## Before and after images
○ ○ ○ ○ ○ ○ ○

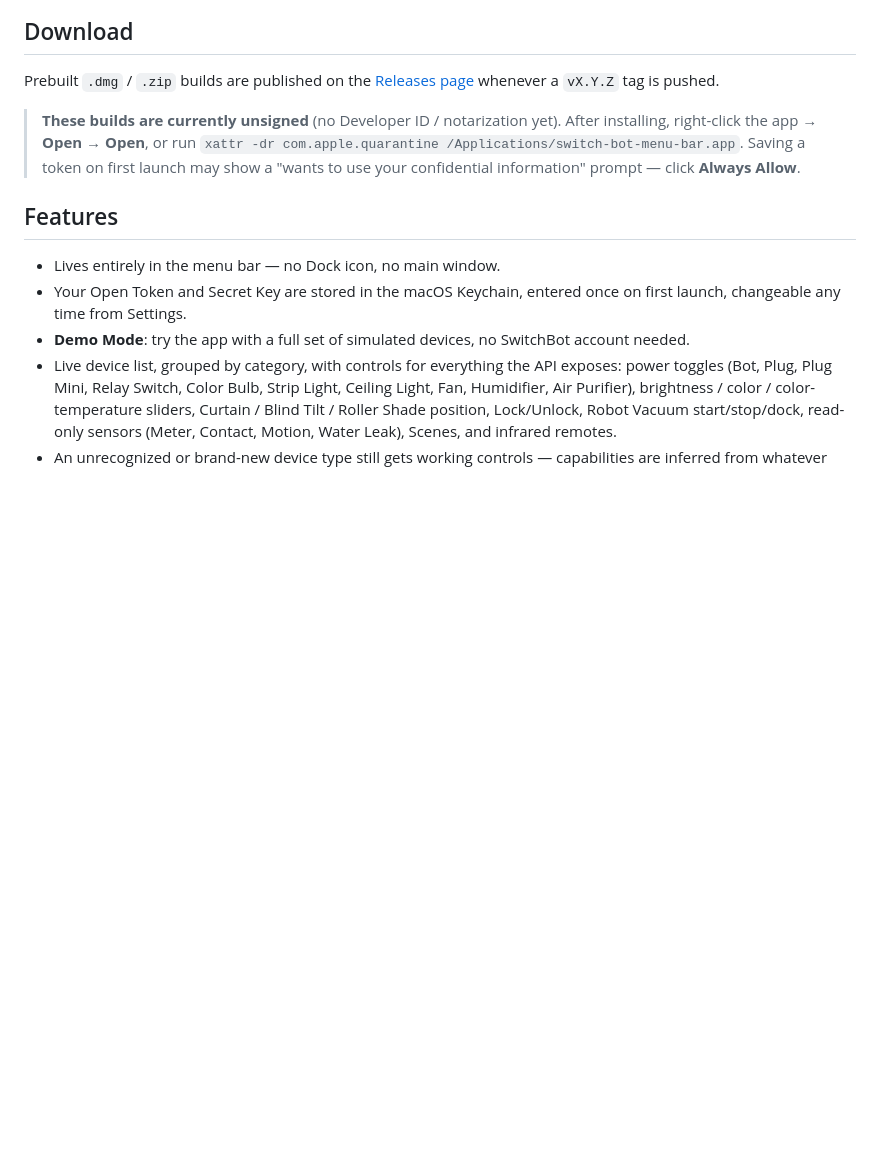
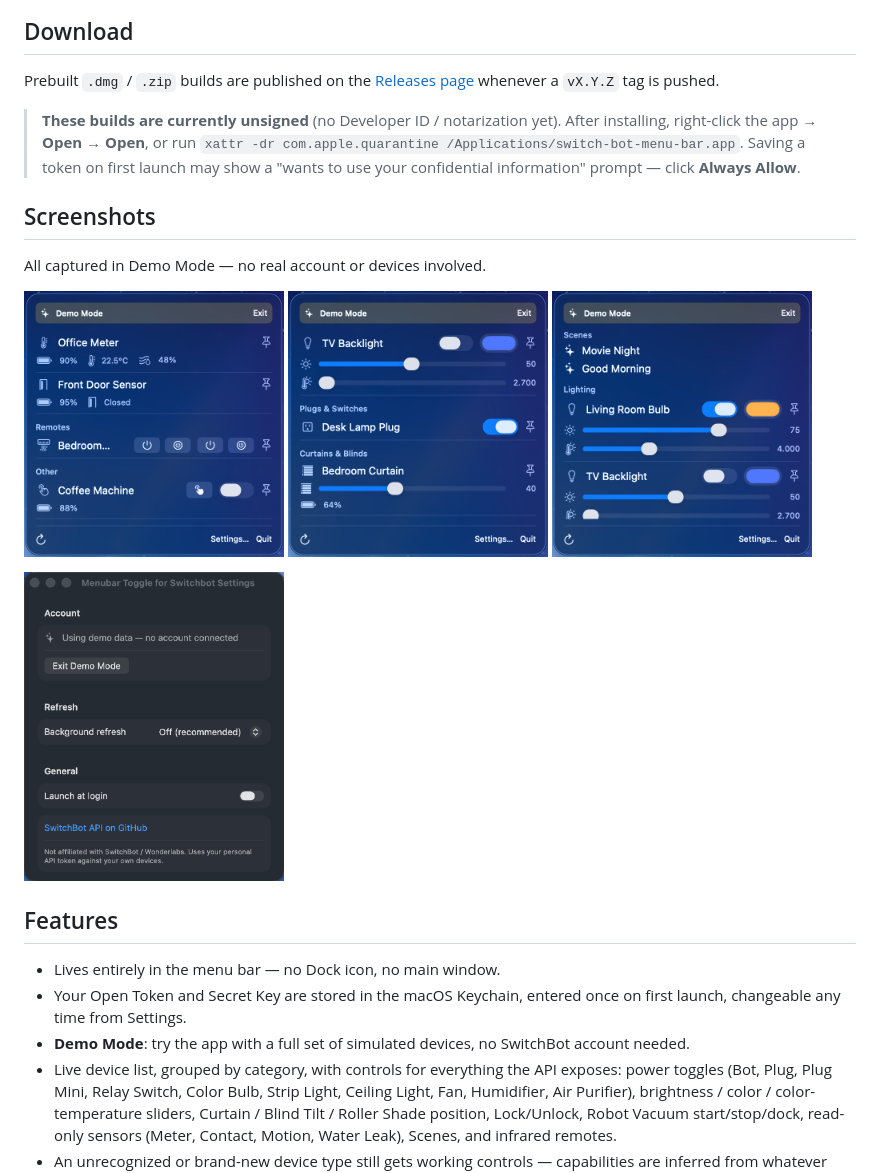
Before and after one commit to ardasatata/switchbot-menubar, a Markdown page: README.md, the part around the change. Rendered like a GitHub page; pictures changed too: screenshots/lights-plug-curtain.png (added), screenshots/scenes-lighting.png (added), screenshots/sensors-remotes.png (added); blank space fills up the shorter version.

Commit message:
Add Demo Mode screenshots to README
Four screenshots captured in Demo Mode (no real account/devices),
cropped tight to the popover/window content via edge detection.
Covers sensors + IR remotes, lights/plug/curtain controls, scenes,
and the Settings pane.

Claude-Session: https://claude.ai/code/session_01KqQTf2HdfqdgdNYVy8fXhm

```diff
--- a/README.md
+++ b/README.md
@@ -18,6 +18,19 @@ Prebuilt `.dmg` / `.zip` builds are published on the
 > right-click the app → **Open** → **Open**, or run
 > `xattr -dr com.apple.quarantine /Applications/switch-bot-menu-bar.app`. Saving a token on first
 > launch may show a "wants to use your confidential information" prompt — click **Always Allow**.
+
+## Screenshots
+
+All captured in Demo Mode — no real account or devices involved.
+
+<p>
+  <img src="screenshots/sensors-remotes.png" width="260" alt="Sensor readings and IR remote controls">
+  <img src="screenshots/lights-plug-curtain.png" width="260" alt="Color bulb, plug, and curtain controls">
+  <img src="screenshots/scenes-lighting.png" width="260" alt="Scenes and lighting controls">
+</p>
+<p>
+  <img src="screenshots/settings.png" width="260" alt="Settings pane">
+</p>
 
 ## Features
 
```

○ ○ ○ ○ ○ ○ ○

## ABOUT THIS EXERCISE
Take the data above and set it down exactly, images excluded.

## ANSWER BELOW
Before and after one commit to ardasatata/switchbot-menubar, a Markdown page: README.md, the part around the change. Rendered like a GitHub page; pictures changed too: screenshots/lights-plug-curtain.png (added), screenshots/scenes-lighting.png (added), screenshots/sensors-remotes.png (added); blank space fills up the shorter version.

Commit message:
Add Demo Mode screenshots to README
Four screenshots captured in Demo Mode (no real account/devices),
cropped tight to the popover/window content via edge detection.
Covers sensors + IR remotes, lights/plug/curtain controls, scenes,
and the Settings pane.

Claude-Session: https://claude.ai/code/session_01KqQTf2HdfqdgdNYVy8fXhm

```diff
--- a/README.md
+++ b/README.md
@@ -18,6 +18,19 @@ Prebuilt `.dmg` / `.zip` builds are published on the
 > right-click the app → **Open** → **Open**, or run
 > `xattr -dr com.apple.quarantine /Applications/switch-bot-menu-bar.app`. Saving a token on first
 > launch may show a "wants to use your confidential information" prompt — click **Always Allow**.
+
+## Screenshots
+
+All captured in Demo Mode — no real account or devices involved.
+
+<p>
+  <img src="screenshots/sensors-remotes.png" width="260" alt="Sensor readings and IR remote controls">
+  <img src="screenshots/lights-plug-curtain.png" width="260" alt="Color bulb, plug, and curtain controls">
+  <img src="screenshots/scenes-lighting.png" width="260" alt="Scenes and lighting controls">
+</p>
+<p>
+  <img src="screenshots/settings.png" width="260" alt="Settings pane">
+</p>
 
 ## Features
 
```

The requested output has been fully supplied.